We at Xebia strive to stay current with the latest advancements in AI tools to build robust and durable solutions for our clients. Many of us employ a variety of Code Assistants to speed up our software output and optimize our products.  

Among the most popular code assistants we use is GitHub Copilot. This tool has seen incredible growth in the past two years, and as more developers use it, we’ve become curious about its effect on software development. This is why we conducted a survey among 56 developers in our network to gather the latest insights about the tool. Read on to discover the results!  

To Copilot or Not to Copilot  

The first question we asked developers was whether they use Copilot or not, and how often. An overwhelming majority of them (95%) use it at least some of the time. Around 42% of them use it constantly. The details of the distribution can be seen in the next two graphs for developers with under 10 years of experience (31% of the population) or more (69%).  

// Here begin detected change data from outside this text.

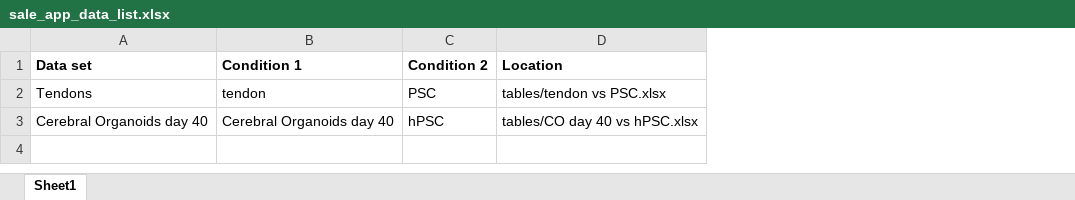
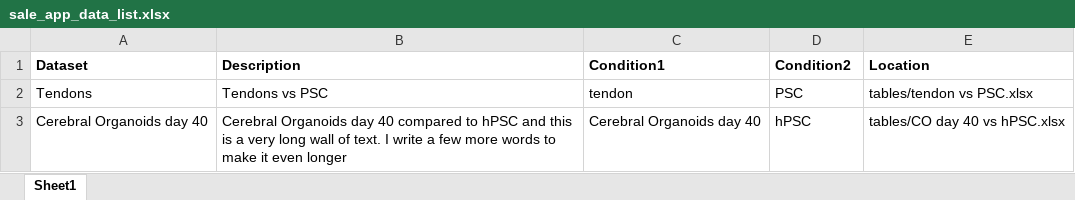
Before and after one commit to eloimercier-stemcell/BIO_Gene_Expression_Lookup, an Excel workbook: inst/app/data/sale_app_data_list.xlsx, sheet Sheet1, drawn as a sheet; values as stored, in another font and other column widths than the file's, no borders; addresses are those after the commit; the diff names each change by its address in the sheet, - before the commit and + after, or states it on an @@ line.

Commit message:
Added info and columns added to dataset file

```diff
--- a/inst/app/data/sale_app_data_list.xlsx (sheet Sheet1)
+++ b/inst/app/data/sale_app_data_list.xlsx (sheet Sheet1)
+column B (Description), rows 2-3: Tendons vs PSC | Cerebral Organoids day 40 compared to hPSC and this is a very long wall of text. I write a few more words to make it even longer
-A1: Data set
+A1: Dataset
-C1: Condition 1
+C1: Condition1
-D1: Condition 2
+D1: Condition2
```
Also changed, not shown: 3 other files.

All these developers work with popular programming languages like Python, .NET, JavaScript, and C#. They also come from companies where cloud platforms are prevalent. Most of them work daily with Azure, AWS, and Google Cloud.  

Once we established how often developers work with Copilot, we wanted to know what type of projects they use it for. These were their answers: 

To understand this figure in detail, consider that the 0% line separates people who don’t use Copilot or have used it for less than 3 months for a given task, and people who have used it for longer than 3 months. As you can see, more than 50% of the developers have been using it for all sorts of projects for more than a quarter already, and many of them for more than a year. 

The Impact on the Job 

One of the main benefits that code assistants bring to developers is saving time. So, naturally, our next question was about how much time they save on different tasks. These were their answers. 

The most significant time savings came in basic code generation, code documentation, unit tests, and scriptwriting. On the other hand, code refactoring, helping in understanding existing code, and especially complex-problem code generation weren’t so affected by the use of Copilot. 

While this confirms the idea that code assistants are great at automating simple tasks but not so much at producing advanced code, there is more to it. We must consider three important factors in this survey: 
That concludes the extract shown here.